Citation: Jacoby E, Chien CD and Fry TJ (2014) Murine models of acute leukemia: important tools in current pediatric leukemia research. Front. Oncol. 4:95. doi: 10.3389/fonc.2014.00095
Received: 01 March 2014; Accepted: 18 April 2014;
Published online: 07 May 2014.
Edited by:Alan Wayne, Children’s Hospital Los Angeles, USA
Reviewed by:Yong-Mi Kim, Children’s Hospital Los Angeles, USA
Alan Wayne, Children’s Hospital Los Angeles, USA
Copyright: © 2014 Jacoby, Chien and Fry. This is an open-access article distributed under the terms of the Creative Commons Attribution License (CC BY). The use, distribution or reproduction in other forums is permitted, provided the original author(s) or licensor are credited and that the original publication in this journal is cited, in accordance with accepted academic practice.
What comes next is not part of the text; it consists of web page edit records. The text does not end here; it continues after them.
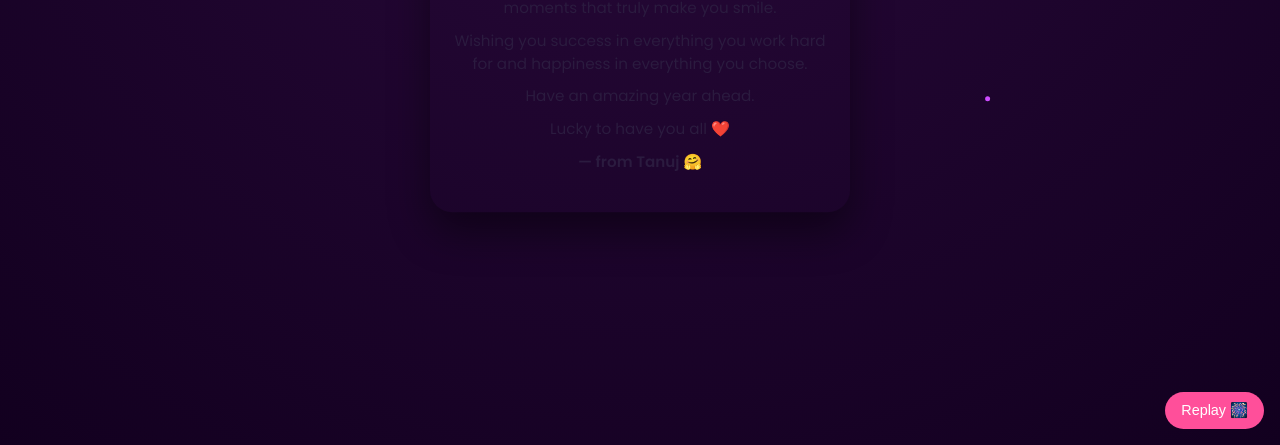
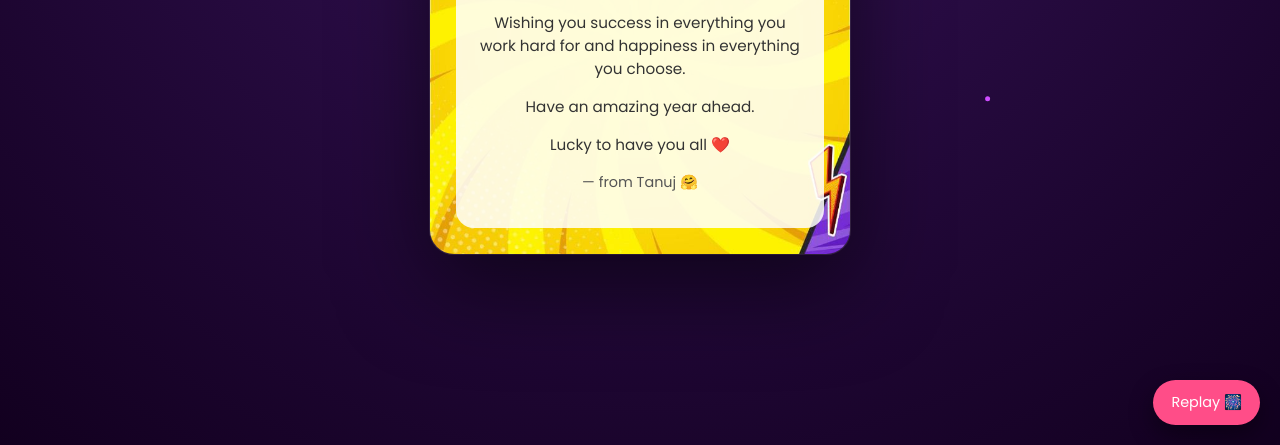
Before and after one commit to TANUJYADAV29/new-year, a plain HTML site: page index.html in a window 1280 px wide. Shown: the part 355-800 px from the top of the page. Drawn offline with Linux system fonts and the light colour scheme.

Commit message:
Refactor CSS for improved styling and animations

```diff
--- a/static/style.css
+++ b/static/style.css
@@ -1,116 +1,113 @@
 * {
   box-sizing: border-box;
+  font-family: 'Poppins', sans-serif;
 }
 
 html, body {
   margin: 0;
   padding: 0;
   height: 100%;
-  font-family: 'Poppins', sans-serif;
   overflow: hidden;
 }
 
 body {
-  background: radial-gradient(circle at top, #2b0a3d, #12001f);
+  background: radial-gradient(circle at top, #3a155f, #12001f);
 }
 
-/* FIREWORKS */
+/* CANVAS */
 #canvas {
   position: fixed;
   inset: 0;
-  width: 100vw;
-  height: 100vh;
   z-index: 0;
 }
 
 /* CARD */
 .message {
-  position: relative;
+  position: absolute;
+  top: 50%;
+  left: 50%;
+  transform: translate(-50%, -50%) scale(0.92);
+  width: min(92vw, 420px);
+
+  background-image: url("card_bg.png");
+  background-size: cover;
+  background-position: center;
+  background-repeat: no-repeat;
+
+  border-radius: 24px;
+  padding: 26px;
+
+  box-shadow:
+    0 30px 90px rgba(0,0,0,0.55),
+    0 0 0 1px rgba(255,255,255,0.15);
+
   z-index: 2;
-  max-width: 420px;
-  width: 90%;
-  margin: 0 auto;
-  top: 50%;
-  transform: translateY(-50%);
-  border-radius: 22px;
-  overflow: hidden;
-  box-shadow: 0 20px 40px rgba(0,0,0,0.45);
+  opacity: 0;
+  animation: enter 1.2s ease forwards;
 }
 
-/* CARD BACKGROUND IMAGE */
-.card-overlay {
-  position: absolute;
-  inset: 0;
-  background: url("static/card_bg.png") center / cover no-repeat;
-  z-index: 1;
+/* SOFT ENTRANCE */
+@keyframes enter {
+  to {
+    opacity: 1;
+    transform: translate(-50%, -50%) scale(1);
+  }
 }
 
 /* TEXT */
 .card-text {
-  position: relative;
-  z-index: 2;
-  padding: 28px 22px;
+  background: rgba(255,255,255,0.85);
+  border-radius: 18px;
+  padding: 20px;
   text-align: center;
-  color: #2b1b3f;
 }
 
-.card-text h1 {
-  font-size: 1.6rem;
-  margin-bottom: 12px;
+h1 {
+  margin-top: 0;
+  color: #3a155f;
   font-weight: 600;
 }
 
-.card-text p {
+p {
+  color: #333;
   font-size: 0.95rem;
   line-height: 1.5;
-  margin: 10px 0;
+}
+
+.love {
+  font-weight: 600;
+  color: #b30059;
 }
 
 .signature {
-  margin-top: 14px;
-  font-weight: 600;
+  margin-top: 12px;
+  font-size: 0.9rem;
+  color: #555;
 }
 
 /* REPLAY BUTTON */
 .replay-btn {
   position: fixed;
-  bottom: 16px;
-  right: 16px;
+  bottom: 20px;
+  right: 20px;
+  background: #ff4d88;
+  color: #fff;
+  border: none;
+  padding: 12px 18px;
+  border-radius: 999px;
+  font-size: 0.9rem;
+  cursor: pointer;
   z-index: 3;
-  padding: 10px 16px;
-  font-size: 0.9rem;
-  border-radius: 999px;
-  border: none;
-  background: #ff4f9a;
-  color: #fff;
-  cursor: pointer;
+  box-shadow: 0 10px 25px rgba(0,0,0,0.4);
+}
+
+.replay-btn:active {
+  transform: scale(0.95);
 }
 
 /* MOBILE FIX */
 @media (max-width: 480px) {
-  .message {
-    width: 92%;
-  }
-
-  .card-text h1 {
-    font-size: 1.4rem;
-  }
-
-  .card-text p {
-    font-size: 0.9rem;
+  p {
+    font-size: 0.88rem;
   }
 }
-/* ENTRANCE ANIMATION */
-.message {
-  opacity: 0;
-  transform: translateY(-50%) scale(0.92);
-  animation: cardEnter 1.2s ease-out forwards;
-  animation-delay: 0.4s;
-}
-
-@keyframes cardEnter {
-  to {
-    opacity: 1;
-    transform: translateY(-50%) scale(1);
-  }
-}
```
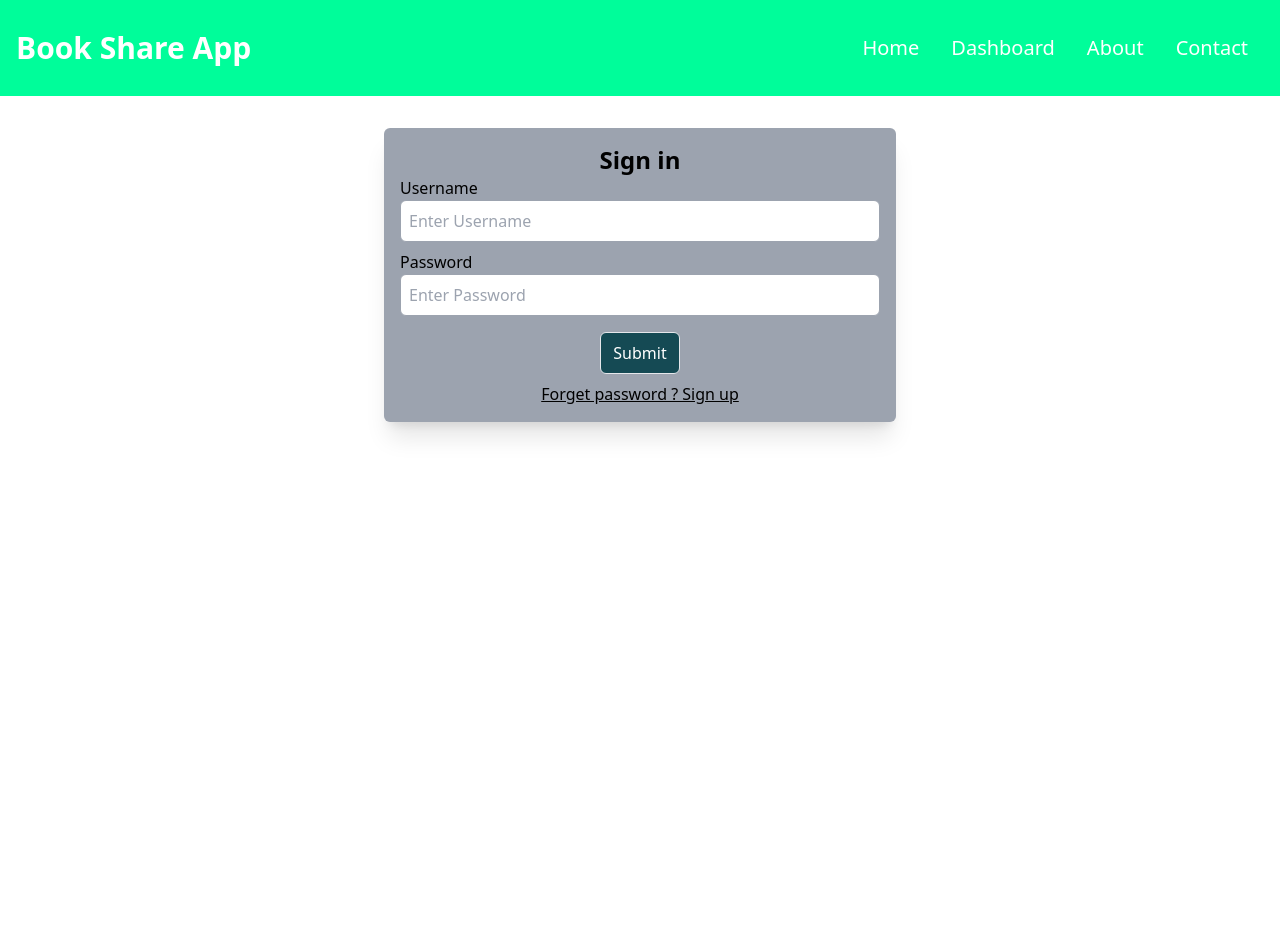
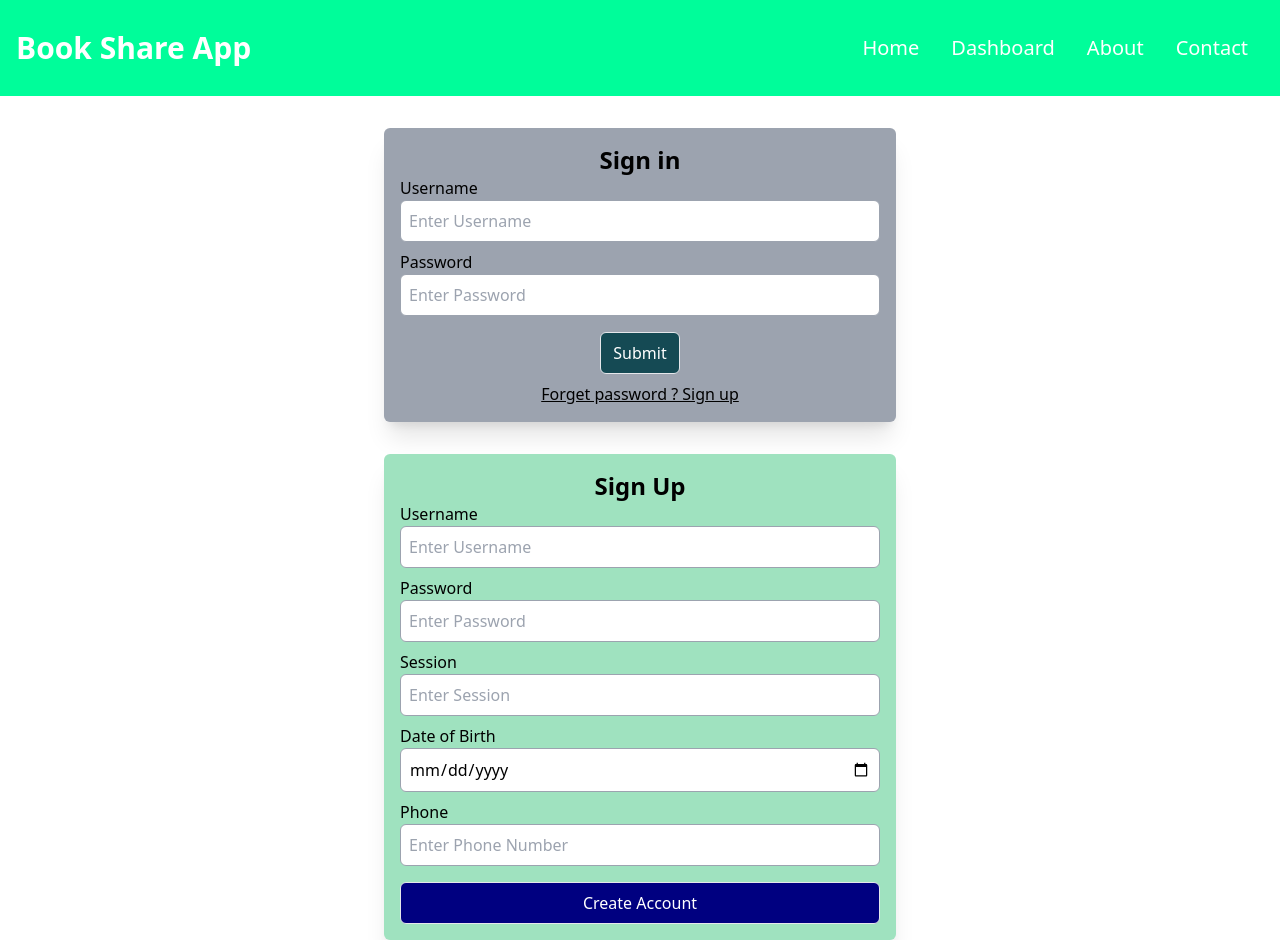
Before and after one commit to MM2-DEV/BOOK_SHARE, a React (Vite) app: page / in a window 1280 px wide. Before the commit the page ends 800 px from the top, so only its background shows below. Built offline with nearby package versions, Linux system fonts and the light colour scheme.

Commit message:
Sign up UI design completed

```diff
--- a/src/App.jsx
+++ b/src/App.jsx
@@ -2,6 +2,7 @@ import { useSelector } from "react-redux";
 import "./App.css";
 import Header from "./components/Header";
 import SignIn from "./pages/SignIn";
+import SignUp from "./pages/SignUp";
 function App() {
   const store = useSelector((store) => store);
   console.log("store :", store);
@@ -10,6 +11,7 @@ function App() {
     <>
       <Header />
       <SignIn />
+      <SignUp/>
     </>
   );
 }
--- /dev/null
+++ b/src/pages/SignUp.jsx
@@ -0,0 +1,65 @@
+import React from "react";
+
+const SignUp = () => {
+  return (
+    <div className="mt-8">
+      <div className="w-[40%] shadow-xl p-4 rounded-md mx-auto bg-[#9FE2BF] ">
+        <h1 className="text-2xl font-bold text-center">Sign Up</h1>
+        <form>
+          <div className="flex flex-col">
+            <label>Username</label>
+            <input
+              type="text"
+              name="name"
+              className="p-2 border rounded-md border-gray-400"
+              placeholder="Enter Username"
+            />
+          </div>
+          <div className="flex flex-col mt-2">
+            <label>Password</label>
+            <input
+              type="text"
+              name="pwd"
+              className="p-2 border rounded-md border-gray-400"
+              placeholder="Enter Password"
+            />
+          </div>
+          <div className="flex flex-col mt-2">
+            <label>Session</label>
+            <input
+              type="text"
+              name="session"
+              className="p-2 border rounded-md border-gray-400"
+              placeholder="Enter Session"
+            />
+          </div>
+          <div className="flex flex-col mt-2">
+            <label>Date of Birth</label>
+            <input
+              type="date"
+              name="birthday"
+              className="p-2 border rounded-md border-gray-400"
+            />
+          </div>
+          <div className="flex flex-col mt-2">
+            <label>Phone</label>
+            <input
+              type="number"
+              name="phone"
+              className="p-2 border rounded-md border-gray-400"
+              placeholder="Enter Phone Number"
+            />
+          </div>
+          <button
+            type="submit"
+            className="w-full border rounded-md bg-[#000080] hover:bg-[#7575cf] text-white mt-4 p-2"
+          >
+            Create Account
+          </button>
+        </form>
+      </div>
+    </div>
+  );
+};
+
+export default SignUp;
```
No use, distribution or reproduction is permitted which does not comply with these terms.
*Correspondence: Terry J. Fry, Pediatric Oncology Branch, Center for Cancer Research, National Cancer Institute, National Institutes of Health, 10 Center Drive, Room 1W-3952, Bethesda, MD 20816, USA e-mail: firstname.lastname@example.org
†Elad Jacoby and Christopher D. Chien have contributed equally to this work.